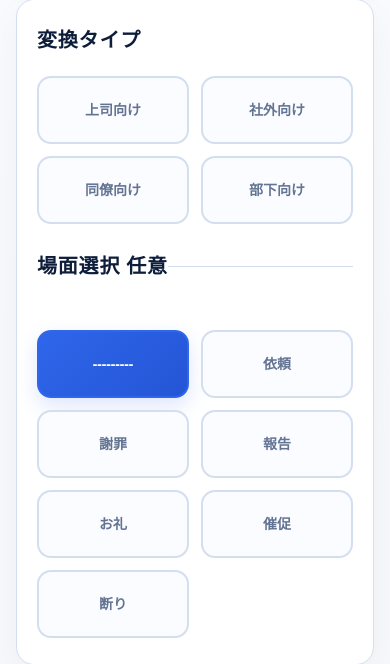
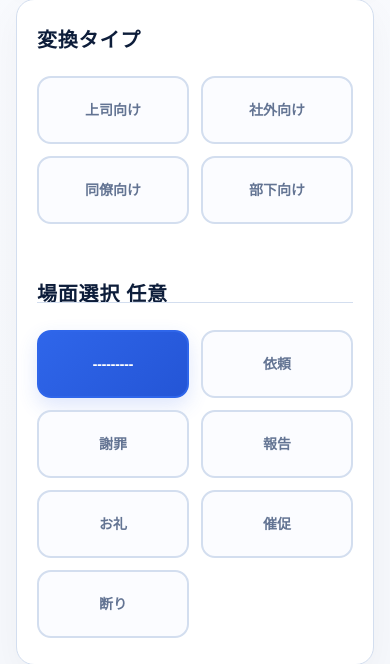
Before and after one commit to RareTECH-Cteam/team-c-main, a Django app: template templates/conversions/conversion.html in a window 390 px wide. Shown: the part 609-1273 px from the top of the page. Run offline with Django 5.2, Linux system fonts and the light colour scheme; the template is opened without the code that fills it: values that come from a table or form of the project are taken from there, others are empty; data comes from the database, SQL or seed files in the repository.

```diff
--- a/static/css/conversion.css
+++ b/static/css/conversion.css
@@ -117,9 +117,17 @@
 }
 
 .conversion-options+.conversion-options {
-    margin-top: 36px;
-    padding-top: 36px;
+    position: relative;
+    margin-top: 72px;
+}
+
+.conversion-options+.conversion-options::before {
+    position: absolute;
+    top: -36px;
+    right: 0;
+    left: 0;
     border-top: 1px solid var(--color-border);
+    content: "";
 }
 
 .choice-grid {
@@ -139,7 +147,6 @@
 
 /*
  * ラジオボタンを視覚的に隠す。
- * display: none はキーボード操作できなくなるため使用しない。
  */
 .choice-option>input[type="radio"] {
     position: absolute;
@@ -496,8 +503,11 @@
     }
 
     .conversion-options+.conversion-options {
-        margin-top: 28px;
-        padding-top: 28px;
+        margin-top: 56px;
+    }
+
+    .conversion-options+.conversion-options::before {
+        top: -28px;
     }
 
     .conversion-form__submit {
```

○ ○ ○ ○ ○

Task statement: What is needed is an exact copy of the entries above, with no images in it.

Solution to the exercise:
Before and after one commit to RareTECH-Cteam/team-c-main, a Django app: template templates/conversions/conversion.html in a window 390 px wide. Shown: the part 609-1273 px from the top of the page. Run offline with Django 5.2, Linux system fonts and the light colour scheme; the template is opened without the code that fills it: values that come from a table or form of the project are taken from there, others are empty; data comes from the database, SQL or seed files in the repository.

```diff
--- a/static/css/conversion.css
+++ b/static/css/conversion.css
@@ -117,9 +117,17 @@
 }
 
 .conversion-options+.conversion-options {
-    margin-top: 36px;
-    padding-top: 36px;
+    position: relative;
+    margin-top: 72px;
+}
+
+.conversion-options+.conversion-options::before {
+    position: absolute;
+    top: -36px;
+    right: 0;
+    left: 0;
     border-top: 1px solid var(--color-border);
+    content: "";
 }
 
 .choice-grid {
@@ -139,7 +147,6 @@
 
 /*
  * ラジオボタンを視覚的に隠す。
- * display: none はキーボード操作できなくなるため使用しない。
  */
 .choice-option>input[type="radio"] {
     position: absolute;
@@ -496,8 +503,11 @@
     }
 
     .conversion-options+.conversion-options {
-        margin-top: 28px;
-        padding-top: 28px;
+        margin-top: 56px;
+    }
+
+    .conversion-options+.conversion-options::before {
+        top: -28px;
     }
 
     .conversion-form__submit {
```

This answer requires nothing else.